Material provided
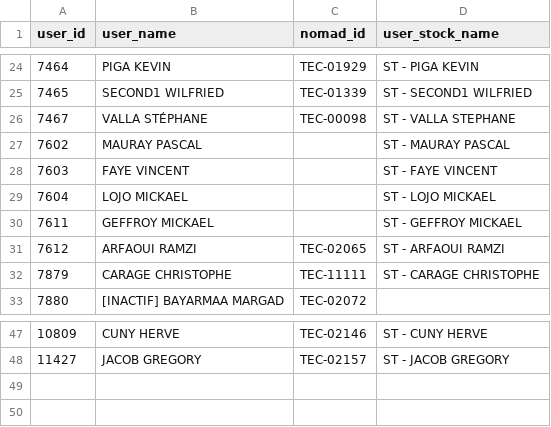
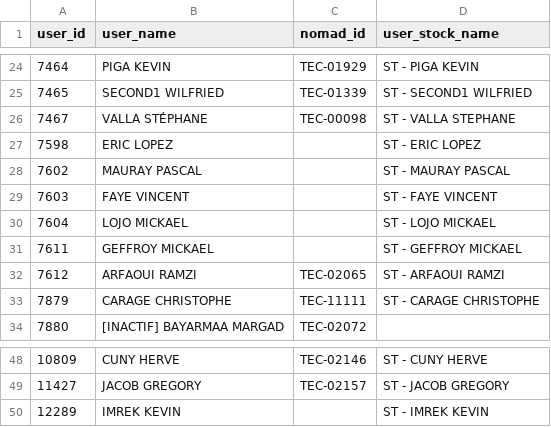
Before and after one commit to CebrailEVS/dbt_transform, a CSV file: data/reference_data/yuman/ref_yuman__tech_nomad.csv, drawn as a sheet; only a part is shown, gaps mark what is left out.

Commit message:
feat: ajout ref yuman tech nomad : eric lopez et kevin imrek

```diff
--- a/data/reference_data/yuman/ref_yuman__tech_nomad.csv
+++ b/data/reference_data/yuman/ref_yuman__tech_nomad.csv
@@ -26,2 +26,3 @@ user_id,user_name,nomad_id,user_stock_name
 7467,VALLA STÉPHANE,TEC-00098,ST - VALLA STEPHANE
+7598,ERIC LOPEZ,,ST - ERIC LOPEZ
 7602,MAURAY PASCAL,,ST - MAURAY PASCAL
@@ -48 +49,2 @@ user_id,user_name,nomad_id,user_stock_name
 11427,JACOB GREGORY,TEC-02157,ST - JACOB GREGORY
+12289,IMREK KEVIN,,ST - IMREK KEVIN
```
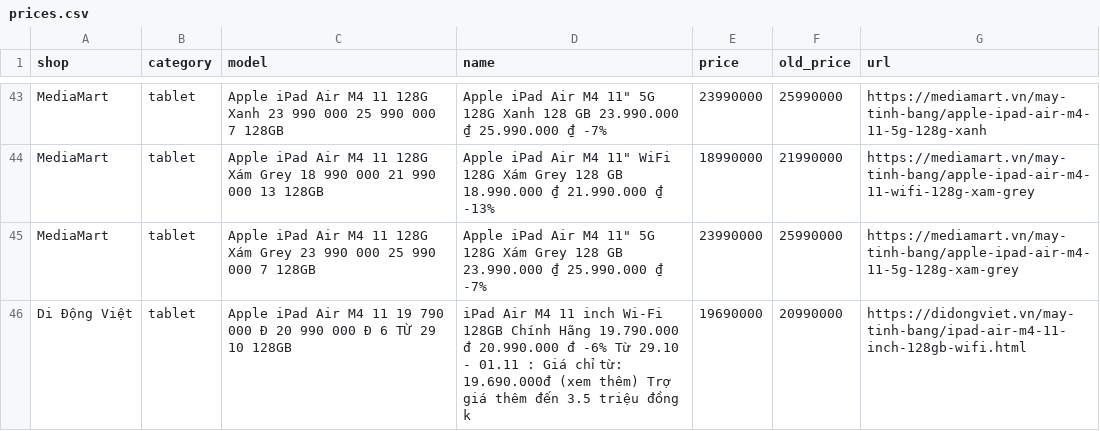
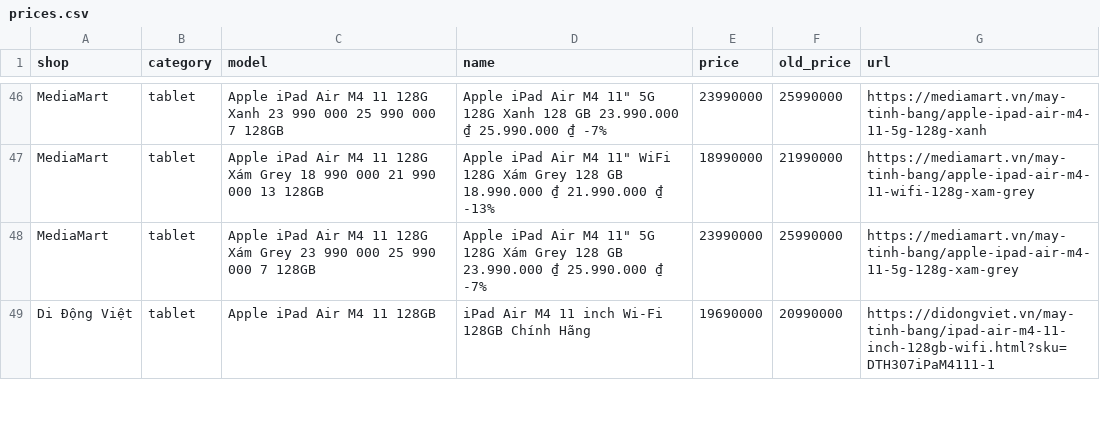
Before and after one commit to tuongphanbase/phone-tablet-price-emailer, a CSV file: docs/prices.csv, drawn as a sheet; only a part is shown, gaps mark what is left out; the diff covers the shown part only.

```diff
--- a/docs/prices.csv
+++ b/docs/prices.csv
@@ -45,2 +48,2 @@ MediaMart,tablet,Apple iPad Air M4 11 128G Xám Grey 18 990 000 21 990 000 13 12
 MediaMart,tablet,Apple iPad Air M4 11 128G Xám Grey 23 990 000 25 990 000 7 128GB,"Apple iPad Air M4 11"" 5G 128G Xám Grey 128 GB 23.990.000 ₫ 25.990.000 ₫ -7%",23990000,25990000,https://mediamart.vn/may-tinh-bang/apple-ipad-air-m4-11-5g-128g-xam-grey
-Di Động Việt,tablet,Apple iPad Air M4 11 19 790 000 Đ 20 990 000 Đ 6 TỪ 29 10 128GB,iPad Air M4 11 inch Wi-Fi 128GB Chính Hãng 19.790.000 đ 20.990.000 đ -6% Từ 29.10 - 01.11 : Giá chỉ từ: 19.690.000đ (xem thêm) Trợ giá thêm đến 3.5 triệu đồng k,19690000,20990000,https://didongviet.vn/may-tinh-bang/ipad-air-m4-11-inch-128gb-wifi.html
+Di Động Việt,tablet,Apple iPad Air M4 11 128GB,iPad Air M4 11 inch Wi-Fi 128GB Chính Hãng,19690000,20990000,https://didongviet.vn/may-tinh-bang/ipad-air-m4-11-inch-128gb-wifi.html?sku=DTH307iPaM4111-1
```
Also changed, not shown: 13 added rows, 5 removed rows and 33 edited cells elsewhere in this file, 2 other files.
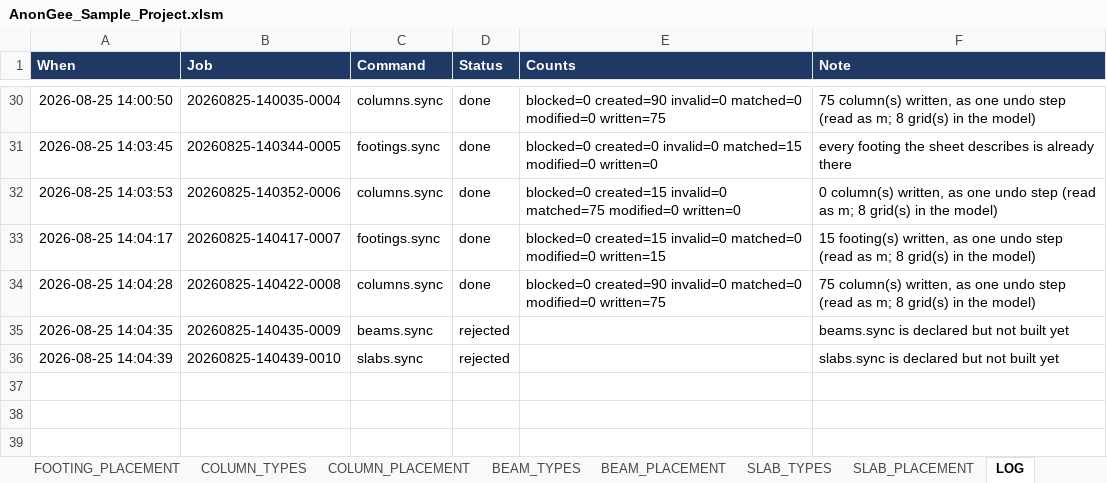
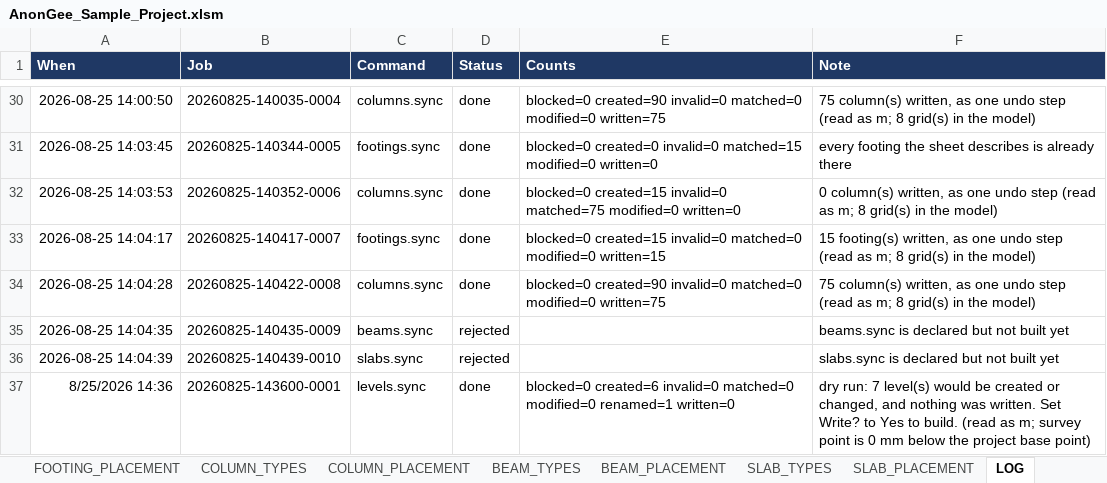
Before and after one commit to Zxaidman/AnnoGeeToolkit, an Excel workbook: bridge/excel/AnonGee_Sample_Project.xlsm, sheet LOG, drawn as a sheet; only a part is shown, gaps mark what is left out; values as stored, in another font and other column widths than the file's, no borders; the diff names each change by its address in the sheet, - before the commit and + after, or states it on an @@ line.

```diff
--- a/bridge/excel/AnonGee_Sample_Project.xlsm (sheet LOG)
+++ b/bridge/excel/AnonGee_Sample_Project.xlsm (sheet LOG)
+row 37: 8/25/2026 14:36 | 20260825-143600-0001 | levels.sync | done | blocked=0 created=6 invalid=0 matched=0 modified=0 renamed=1 written=0 | dry run: 7 level(s) would be created or changed, and nothing was written. Set Write? to Yes to build. (read as m; survey point is 0 mm below the project base point)
```
Also changed, not shown: sheet CONTROL, other sheet tabs, charts or pictures, 33 other files.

The problem
Write out each line of the data exactly; the images should be left out.

Exercise answer
Before and after one commit to CebrailEVS/dbt_transform, a CSV file: data/reference_data/yuman/ref_yuman__tech_nomad.csv, drawn as a sheet; only a part is shown, gaps mark what is left out.

Commit message:
feat: ajout ref yuman tech nomad : eric lopez et kevin imrek

```diff
--- a/data/reference_data/yuman/ref_yuman__tech_nomad.csv
+++ b/data/reference_data/yuman/ref_yuman__tech_nomad.csv
@@ -26,2 +26,3 @@ user_id,user_name,nomad_id,user_stock_name
 7467,VALLA STÉPHANE,TEC-00098,ST - VALLA STEPHANE
+7598,ERIC LOPEZ,,ST - ERIC LOPEZ
 7602,MAURAY PASCAL,,ST - MAURAY PASCAL
@@ -48 +49,2 @@ user_id,user_name,nomad_id,user_stock_name
 11427,JACOB GREGORY,TEC-02157,ST - JACOB GREGORY
+12289,IMREK KEVIN,,ST - IMREK KEVIN
```
Before and after one commit to tuongphanbase/phone-tablet-price-emailer, a CSV file: docs/prices.csv, drawn as a sheet; only a part is shown, gaps mark what is left out; the diff covers the shown part only.

```diff
--- a/docs/prices.csv
+++ b/docs/prices.csv
@@ -45,2 +48,2 @@ MediaMart,tablet,Apple iPad Air M4 11 128G Xám Grey 18 990 000 21 990 000 13 12
 MediaMart,tablet,Apple iPad Air M4 11 128G Xám Grey 23 990 000 25 990 000 7 128GB,"Apple iPad Air M4 11"" 5G 128G Xám Grey 128 GB 23.990.000 ₫ 25.990.000 ₫ -7%",23990000,25990000,https://mediamart.vn/may-tinh-bang/apple-ipad-air-m4-11-5g-128g-xam-grey
-Di Động Việt,tablet,Apple iPad Air M4 11 19 790 000 Đ 20 990 000 Đ 6 TỪ 29 10 128GB,iPad Air M4 11 inch Wi-Fi 128GB Chính Hãng 19.790.000 đ 20.990.000 đ -6% Từ 29.10 - 01.11 : Giá chỉ từ: 19.690.000đ (xem thêm) Trợ giá thêm đến 3.5 triệu đồng k,19690000,20990000,https://didongviet.vn/may-tinh-bang/ipad-air-m4-11-inch-128gb-wifi.html
+Di Động Việt,tablet,Apple iPad Air M4 11 128GB,iPad Air M4 11 inch Wi-Fi 128GB Chính Hãng,19690000,20990000,https://didongviet.vn/may-tinh-bang/ipad-air-m4-11-inch-128gb-wifi.html?sku=DTH307iPaM4111-1
```
Also changed, not shown: 13 added rows, 5 removed rows and 33 edited cells elsewhere in this file, 2 other files.
Before and after one commit to Zxaidman/AnnoGeeToolkit, an Excel workbook: bridge/excel/AnonGee_Sample_Project.xlsm, sheet LOG, drawn as a sheet; only a part is shown, gaps mark what is left out; values as stored, in another font and other column widths than the file's, no borders; the diff names each change by its address in the sheet, - before the commit and + after, or states it on an @@ line.

```diff
--- a/bridge/excel/AnonGee_Sample_Project.xlsm (sheet LOG)
+++ b/bridge/excel/AnonGee_Sample_Project.xlsm (sheet LOG)
+row 37: 8/25/2026 14:36 | 20260825-143600-0001 | levels.sync | done | blocked=0 created=6 invalid=0 matched=0 modified=0 renamed=1 written=0 | dry run: 7 level(s) would be created or changed, and nothing was written. Set Write? to Yes to build. (read as m; survey point is 0 mm below the project base point)
```
Also changed, not shown: sheet CONTROL, other sheet tabs, charts or pictures, 33 other files.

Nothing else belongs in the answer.